II. I would not willingly call every man an enemy to Christ, who lies under some doubts of his supreme godhead. My charity inclines me to believe that some of them, both read their bibles carefully, and pray daily for divine instruction to lead them into all truth: That they honour and adore that glorious person whom they believe to be the brightness of his Father's glory, and by whom he created the worlds, who condescended to take a human body, and to die for sinners; and that they trust in him, and love him above all things, beside God the Father, though perhaps some culpable prejudice may cleave to their minds, whereby they are prevented from receiving that light and evidence of his divine nature, which, in my opinion, shines clearly in the word of God: And I cannot but hope, that such humble and sincere enquirers will not miss any of the necessary articles of faith.
III. I am well assured that the wisdom which comes from above is first pure, and then peaceable; that we are required in the gospel not to call for fire from heaven, even upon such Samaritans who will not receive Christ at all, but with all meekness to instruct those that oppose themselves, that they may be recovered out of any dangerous snares. The methods in which divine controversy has generally been written, have proved fatal to religion, and utterly improper to promote the truth. When we rail we set our opponents a railing too; and in such a trame of spirit, we are neither fit to instruct others, nor are they fit to receive instruction. The wrath of man works not the righteousness of God, nor the knowledge of Christ. These angry fits of zeal do but awaken the disorderly passions of men, and tempt them to resist every argument that comes armed with such assumed sovereignty and fire. It is God only who has a right and a power to convince the obstinate by a spirit of burning: He may clothe an angel in flame, or inspire a prophet to be the minister of his shining vengeance, but I had rather be made a humble messenger of his light and love. The great God can send conviction in the language of death and ruin, but he does not exert this power till gentler methods have been tried in vain.
Besides, in contests and debates among meu much darkness is consistent with vehement heat. These qualities are found in greatest perfection in the nether world; and sometimes on earth the fiercest heat has the deepest darkness attending it. Light itself, when joined with noise and fire, has not the most happy influence to improve and refine the mind. A flash of lightning rather affrights than guides us: The voice of thunder carries more terror than instruction in it: The soul bars up all the avenues of its understanding against truth itself, when it demands entrance by such human methods of violence. It is only the gentle approaches of truth, like the morning light, which open the windows of the soul, and make it willing to receive all further discoveries.

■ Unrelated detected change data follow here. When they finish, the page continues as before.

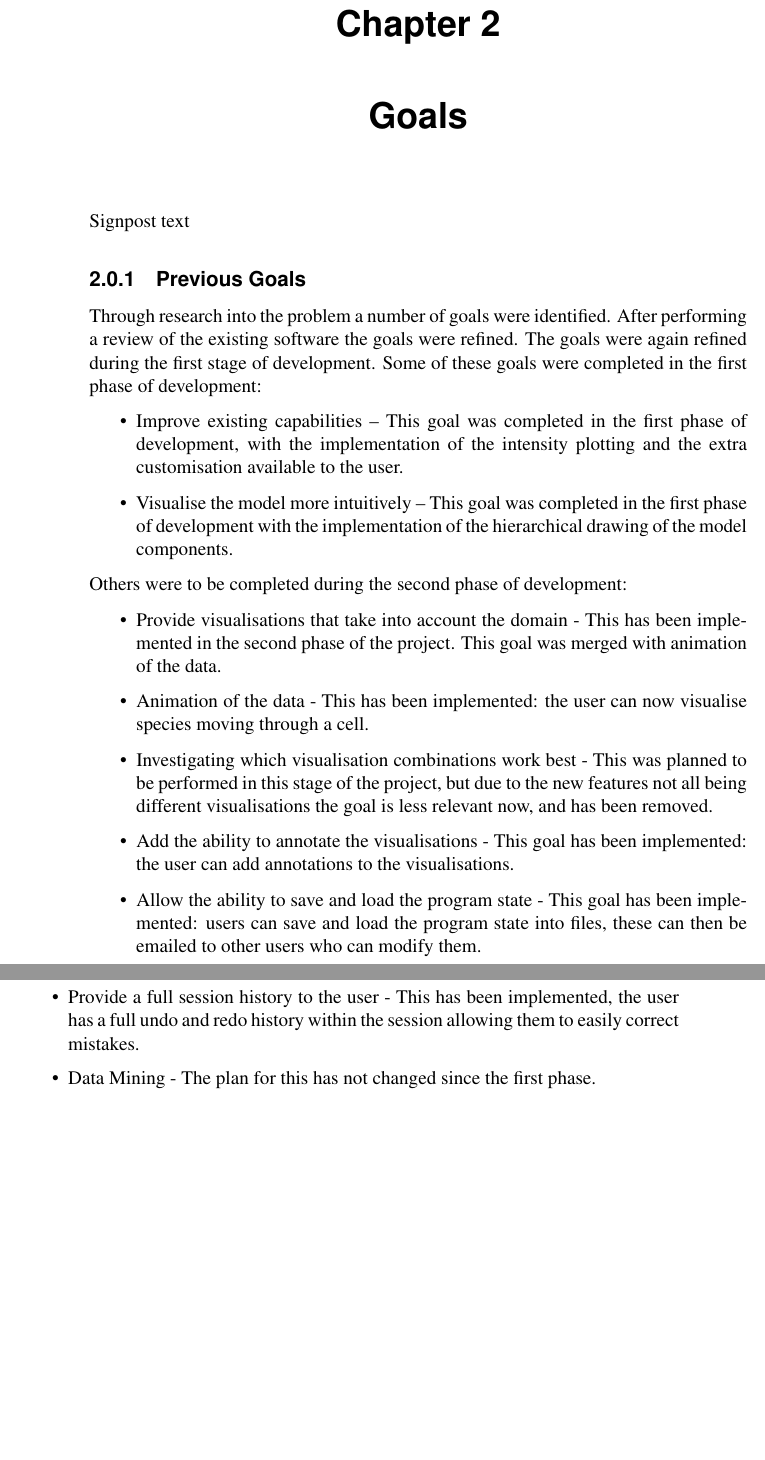
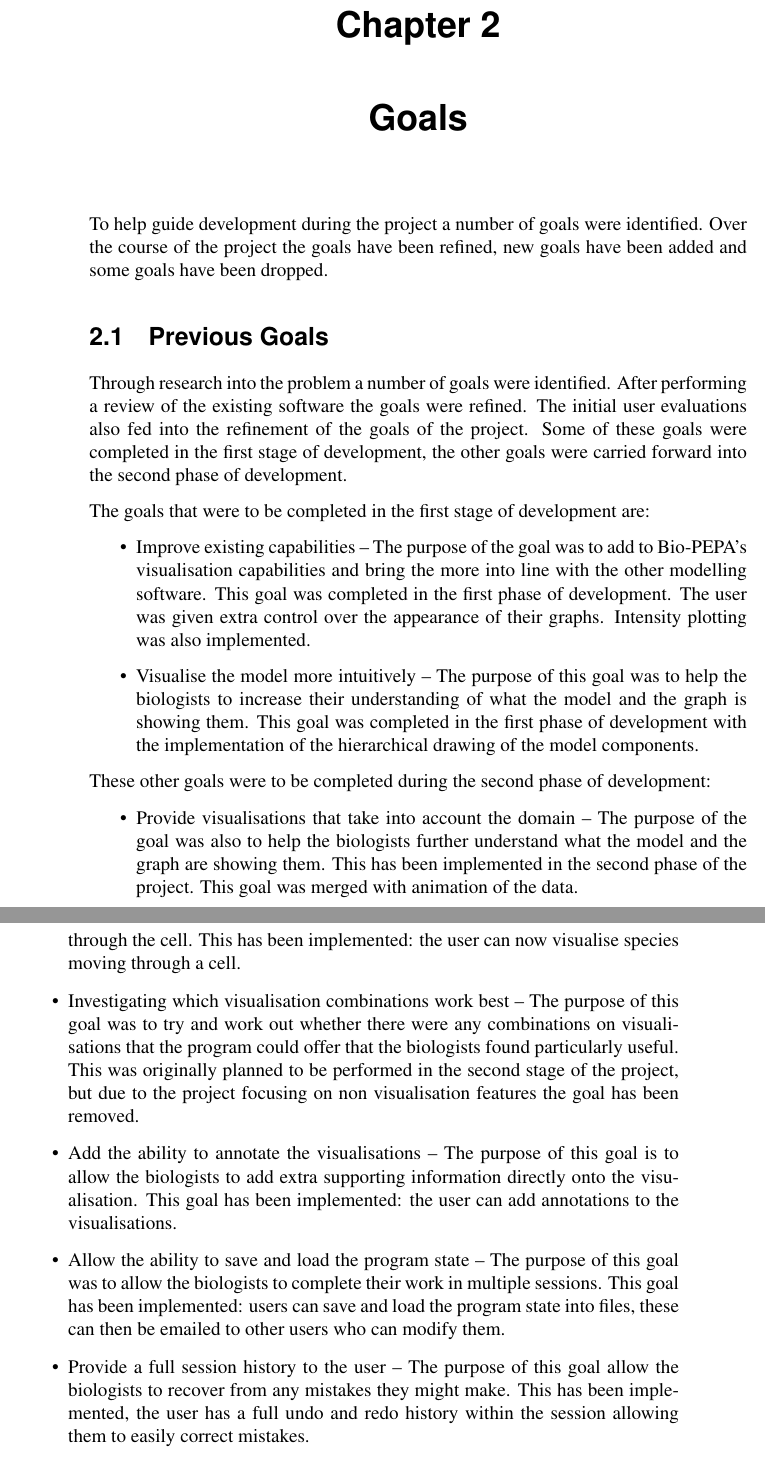
Before and after one commit to jkhulme/mpp2, a LaTeX thesis (mpp2.tex, which reads goals.tex): two parts of pages 10 and 11 of 26 before the commit and two parts of pages 11 and 12 of 29 after it, joined at a grey line, cut so that both start at the same text, the shorter picture padded with empty space. Compiled offline with pdfLaTeX.

Commit message:
about halfway through goals

```diff
--- a/goals.tex
+++ b/goals.tex
@@ -1,23 +1,24 @@
 \chapter{Goals}
 
-Signpost text
+To help guide development during the project a number of goals were identified.  Over the course of the project the goals have been refined, new goals have been added and some goals have been dropped.
 
-\subsection{Previous Goals}
-Through research into the problem a number of goals were identified.  After performing a review of the existing software the goals were refined.  The goals were again refined during the first stage of development.  Some of these goals were completed in the first phase of development:
+\section{Previous Goals}
+Through research into the problem a number of goals were identified.  After performing a review of the existing software the goals were refined.  The initial user evaluations also fed into the refinement of the goals of the project.  Some of these goals were completed in the first stage of development, the other goals were carried forward into the second phase of development.
+
+The goals that were to be completed in the first stage of development are:
 
 \begin{itemize}
-\item Improve existing capabilities -- This goal was completed in the first phase of development, with the implementation of the intensity plotting and the extra customisation available to the user.
-\item Visualise the model more intuitively -- This goal was completed in the first phase of development with the implementation of the hierarchical drawing of the model components.
+\item Improve existing capabilities -- The purpose of the goal was to add to Bio-PEPA's visualisation capabilities and bring the more into line with the other modelling software.  This goal was completed in the first phase of development. The user was given extra control over the appearance of their graphs.  Intensity plotting was also implemented.
+\item Visualise the model more intuitively -- The purpose of this goal was to help the biologists to increase their understanding of what the model and the graph is showing them.  This goal was completed in the first phase of development with the implementation of the hierarchical drawing of the model components.
 \end{itemize}
 
-Others were to be completed during the second phase of development:
+These other goals were to be completed during the second phase of development:
 
 \begin{itemize}
-\item Provide visualisations that take into account the domain - This has been implemented in the second phase of the project.  This goal was merged with animation of the data.
-\item Animation of the data - This has been implemented: the user can now visualise species moving through a cell.
-\item Investigating which visualisation combinations work best - This was planned to be performed in this stage of the project, but due to the new features not all being different visualisations the goal is less relevant now, and has been removed.
-\item Add the ability to annotate the visualisations - This goal has been implemented: the user can add annotations to the visualisations.
-\item Allow the ability to save and load the program state - This goal has been implemented: users can save and load the program state into files, these can then be emailed to other users who can modify them.
-\item Provide a full session history to the user - This has been implemented, the user has a full undo and redo history within the session allowing them to easily correct mistakes.
-\item Data Mining - The plan for this has not changed since the first phase.
-\item Making meta data accessible - The plan for this has not changed since the first phase.
+\item Provide visualisations that take into account the domain -- The purpose of the goal was also to help the biologists further understand what the model and the graph are showing them. This has been implemented in the second phase of the project.  This goal was merged with animation of the data.
+\item Animation of the data -- The purpose of this goal was to make it easier for the biologists to interpret spacial data by showing the species in their results moving through the cell.  This has been implemented: the user can now visualise species moving through a cell.
+\item Investigating which visualisation combinations work best -- The purpose of this goal was to try and work out whether there were any combinations on visualisations that the program could offer that the biologists found particularly useful.  This was originally planned to be performed in the second stage of the project, but due to the project focusing on non visualisation features the goal has been removed.
+\item Add the ability to annotate the visualisations -- The purpose of this goal is to allow the biologists to add extra supporting information directly onto the visualisation. This goal has been implemented: the user can add annotations to the visualisations.
+\item Allow the ability to save and load the program state -- The purpose of this goal was to allow the biologists to complete their work in multiple sessions. This goal has been implemented: users can save and load the program state into files, these can then be emailed to other users who can modify them.
+\item Provide a full session history to the user -- The purpose of this goal allow the biologists to recover from any mistakes they might make. This has been implemented, the user has a full undo and redo history within the session allowing them to easily correct mistakes.
+\item Data Mining -- The purpose of this goal was to have the program provide some level of automatic annotation and setting optimisation to reduce the workload for the biologists.  Due to other features being added that reduce the need for this goal the goal has now been dropped.  The research for this goal was not lost however as a similar goal was added.  This is not a goal that should be abandoned either, instead it would be implemented if the development continued.
```
Also changed, not shown: biblio.bib (+1 -1 lines), mpp2.tex (+1 -2 lines), mpp2.pdf, goals.tex (9 more changed lines).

I add in the last place,
IV. That if by such methods as these I shall be so far honoured of God, as to recover any who have departed from their former principles, or estab lish those who doubt, I am well assured that my blessed Lord will esteem it as a better service done for himself, than if I had guarded his sacred doctrines by scattering all the terrors of hell round about them, than if I had thundered out damnation against disbelievers, and awakened the rage of every gainsayer without the least hope of conviction. There was once a and strong wind that rent the mountains, and brake the rocks in pieces, after great the wind an earthquake, and after the earthquake a fire, but the Lord was not in the fire, in the earthquake, or in the wind; then a still small voice was heard; God was in that voice, and visited his prophet who was jealous for the Lord of hosts :" Kings xix 11—13.